-- Work instructions --
Your task is to copy each line of the material below that includes "Substantiated".

-- Data --
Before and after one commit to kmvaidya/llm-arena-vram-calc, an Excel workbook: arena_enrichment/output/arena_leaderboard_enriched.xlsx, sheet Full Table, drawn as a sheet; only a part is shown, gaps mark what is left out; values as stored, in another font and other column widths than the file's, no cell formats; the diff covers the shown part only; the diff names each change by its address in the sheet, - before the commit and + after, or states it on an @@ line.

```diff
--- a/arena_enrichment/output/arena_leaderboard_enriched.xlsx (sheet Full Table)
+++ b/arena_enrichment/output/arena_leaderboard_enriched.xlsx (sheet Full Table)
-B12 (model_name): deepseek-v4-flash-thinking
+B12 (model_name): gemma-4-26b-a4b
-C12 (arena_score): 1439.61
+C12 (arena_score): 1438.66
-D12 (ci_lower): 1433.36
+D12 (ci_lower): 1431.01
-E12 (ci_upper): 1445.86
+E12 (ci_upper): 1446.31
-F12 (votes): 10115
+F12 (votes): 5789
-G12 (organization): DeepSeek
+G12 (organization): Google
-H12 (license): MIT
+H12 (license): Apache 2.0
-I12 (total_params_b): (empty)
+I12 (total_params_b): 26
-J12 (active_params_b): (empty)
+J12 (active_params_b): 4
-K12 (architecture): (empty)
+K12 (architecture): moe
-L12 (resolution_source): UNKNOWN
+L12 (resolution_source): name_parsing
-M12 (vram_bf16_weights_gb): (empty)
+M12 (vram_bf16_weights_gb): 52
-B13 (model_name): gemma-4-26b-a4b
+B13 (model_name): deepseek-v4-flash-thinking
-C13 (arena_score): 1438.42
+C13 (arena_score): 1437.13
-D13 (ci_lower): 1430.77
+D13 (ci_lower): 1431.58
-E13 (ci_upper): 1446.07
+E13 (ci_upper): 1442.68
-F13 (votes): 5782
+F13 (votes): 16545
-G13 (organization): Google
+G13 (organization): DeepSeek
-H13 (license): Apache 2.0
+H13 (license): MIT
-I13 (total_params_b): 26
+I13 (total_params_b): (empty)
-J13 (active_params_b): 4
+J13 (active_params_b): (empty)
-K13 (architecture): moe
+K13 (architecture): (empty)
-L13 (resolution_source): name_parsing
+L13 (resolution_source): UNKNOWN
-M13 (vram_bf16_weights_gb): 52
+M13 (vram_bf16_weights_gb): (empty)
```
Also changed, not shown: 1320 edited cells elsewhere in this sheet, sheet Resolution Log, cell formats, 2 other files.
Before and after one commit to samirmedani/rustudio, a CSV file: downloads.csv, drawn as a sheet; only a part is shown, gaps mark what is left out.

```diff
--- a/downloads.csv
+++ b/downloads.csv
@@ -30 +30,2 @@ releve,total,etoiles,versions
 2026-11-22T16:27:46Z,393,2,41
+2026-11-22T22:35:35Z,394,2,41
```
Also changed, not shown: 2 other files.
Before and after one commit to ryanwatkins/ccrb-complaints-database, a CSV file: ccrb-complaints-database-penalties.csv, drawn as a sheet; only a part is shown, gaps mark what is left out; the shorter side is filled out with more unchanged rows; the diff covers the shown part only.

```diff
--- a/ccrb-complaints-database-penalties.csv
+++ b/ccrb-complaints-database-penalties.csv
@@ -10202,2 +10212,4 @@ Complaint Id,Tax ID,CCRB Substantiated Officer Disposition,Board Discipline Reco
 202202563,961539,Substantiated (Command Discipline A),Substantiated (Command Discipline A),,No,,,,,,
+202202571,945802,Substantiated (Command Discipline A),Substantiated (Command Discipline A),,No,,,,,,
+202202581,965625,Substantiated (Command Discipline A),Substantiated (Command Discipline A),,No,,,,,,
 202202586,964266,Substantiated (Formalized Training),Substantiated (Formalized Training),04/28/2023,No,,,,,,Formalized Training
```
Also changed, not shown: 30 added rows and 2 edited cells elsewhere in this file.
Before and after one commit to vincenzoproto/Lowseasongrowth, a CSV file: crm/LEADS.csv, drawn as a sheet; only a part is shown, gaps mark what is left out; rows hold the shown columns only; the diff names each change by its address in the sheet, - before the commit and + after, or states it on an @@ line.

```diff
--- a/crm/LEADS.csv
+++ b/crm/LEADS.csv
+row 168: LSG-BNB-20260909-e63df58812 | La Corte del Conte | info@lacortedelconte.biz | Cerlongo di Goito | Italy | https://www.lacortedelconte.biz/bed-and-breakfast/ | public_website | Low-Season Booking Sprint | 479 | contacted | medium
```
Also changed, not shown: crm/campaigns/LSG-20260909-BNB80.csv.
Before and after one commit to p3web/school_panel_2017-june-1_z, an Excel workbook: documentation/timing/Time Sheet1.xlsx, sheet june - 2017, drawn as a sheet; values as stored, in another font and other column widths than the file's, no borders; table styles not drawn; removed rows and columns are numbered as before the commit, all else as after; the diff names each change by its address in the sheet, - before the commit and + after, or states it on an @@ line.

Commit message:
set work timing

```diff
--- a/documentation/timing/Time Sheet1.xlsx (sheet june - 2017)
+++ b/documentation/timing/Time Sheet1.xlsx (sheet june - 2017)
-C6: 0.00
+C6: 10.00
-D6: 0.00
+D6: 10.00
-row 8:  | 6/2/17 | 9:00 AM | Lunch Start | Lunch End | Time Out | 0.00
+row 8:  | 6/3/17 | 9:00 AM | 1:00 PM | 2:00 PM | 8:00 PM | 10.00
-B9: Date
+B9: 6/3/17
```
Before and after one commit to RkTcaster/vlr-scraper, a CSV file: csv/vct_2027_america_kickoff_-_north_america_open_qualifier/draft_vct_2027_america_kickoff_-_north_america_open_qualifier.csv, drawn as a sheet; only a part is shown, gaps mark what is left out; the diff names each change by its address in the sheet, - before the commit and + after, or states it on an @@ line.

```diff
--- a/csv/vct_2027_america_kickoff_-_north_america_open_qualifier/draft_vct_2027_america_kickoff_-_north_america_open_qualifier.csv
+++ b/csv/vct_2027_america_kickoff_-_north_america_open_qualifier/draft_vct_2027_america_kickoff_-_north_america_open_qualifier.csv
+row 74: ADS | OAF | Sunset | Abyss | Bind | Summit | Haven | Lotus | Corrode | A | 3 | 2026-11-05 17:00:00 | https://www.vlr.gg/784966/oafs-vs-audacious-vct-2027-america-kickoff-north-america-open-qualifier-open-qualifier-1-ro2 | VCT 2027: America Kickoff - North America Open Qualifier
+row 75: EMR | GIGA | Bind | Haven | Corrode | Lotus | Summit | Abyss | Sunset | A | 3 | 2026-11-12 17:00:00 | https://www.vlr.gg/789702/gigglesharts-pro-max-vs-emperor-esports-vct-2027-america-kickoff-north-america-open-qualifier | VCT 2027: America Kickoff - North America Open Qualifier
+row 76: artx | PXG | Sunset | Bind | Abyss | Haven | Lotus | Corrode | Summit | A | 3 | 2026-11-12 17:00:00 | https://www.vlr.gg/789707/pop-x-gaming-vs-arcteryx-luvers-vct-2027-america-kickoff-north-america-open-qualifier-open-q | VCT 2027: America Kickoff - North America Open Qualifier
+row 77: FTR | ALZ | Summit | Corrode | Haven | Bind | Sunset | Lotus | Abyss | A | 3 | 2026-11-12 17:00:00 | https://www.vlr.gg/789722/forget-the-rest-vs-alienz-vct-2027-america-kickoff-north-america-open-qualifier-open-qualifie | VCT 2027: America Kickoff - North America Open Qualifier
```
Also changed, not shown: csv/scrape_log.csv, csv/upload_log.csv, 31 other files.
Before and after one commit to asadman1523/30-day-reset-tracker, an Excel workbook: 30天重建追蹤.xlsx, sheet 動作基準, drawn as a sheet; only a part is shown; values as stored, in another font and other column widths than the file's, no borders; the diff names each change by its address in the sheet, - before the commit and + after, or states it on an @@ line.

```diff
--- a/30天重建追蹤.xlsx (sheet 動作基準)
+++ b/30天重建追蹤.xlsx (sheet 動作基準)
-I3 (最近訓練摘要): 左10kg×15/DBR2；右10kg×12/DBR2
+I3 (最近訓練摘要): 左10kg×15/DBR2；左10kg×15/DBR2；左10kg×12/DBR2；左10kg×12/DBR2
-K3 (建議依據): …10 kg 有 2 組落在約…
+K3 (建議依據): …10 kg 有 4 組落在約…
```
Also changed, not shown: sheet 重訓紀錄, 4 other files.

-- Answer to this problem --
@@ -10202,2 +10212,4 @@ Complaint Id,Tax ID,CCRB Substantiated Officer Disposition,Board Discipline Reco
 202202563,961539,Substantiated (Command Discipline A),Substantiated (Command Discipline A),,No,,,,,,
+202202571,945802,Substantiated (Command Discipline A),Substantiated (Command Discipline A),,No,,,,,,
+202202581,965625,Substantiated (Command Discipline A),Substantiated (Command Discipline A),,No,,,,,,
 202202586,964266,Substantiated (Formalized Training),Substantiated (Formalized Training),04/28/2023,No,,,,,,Formalized Training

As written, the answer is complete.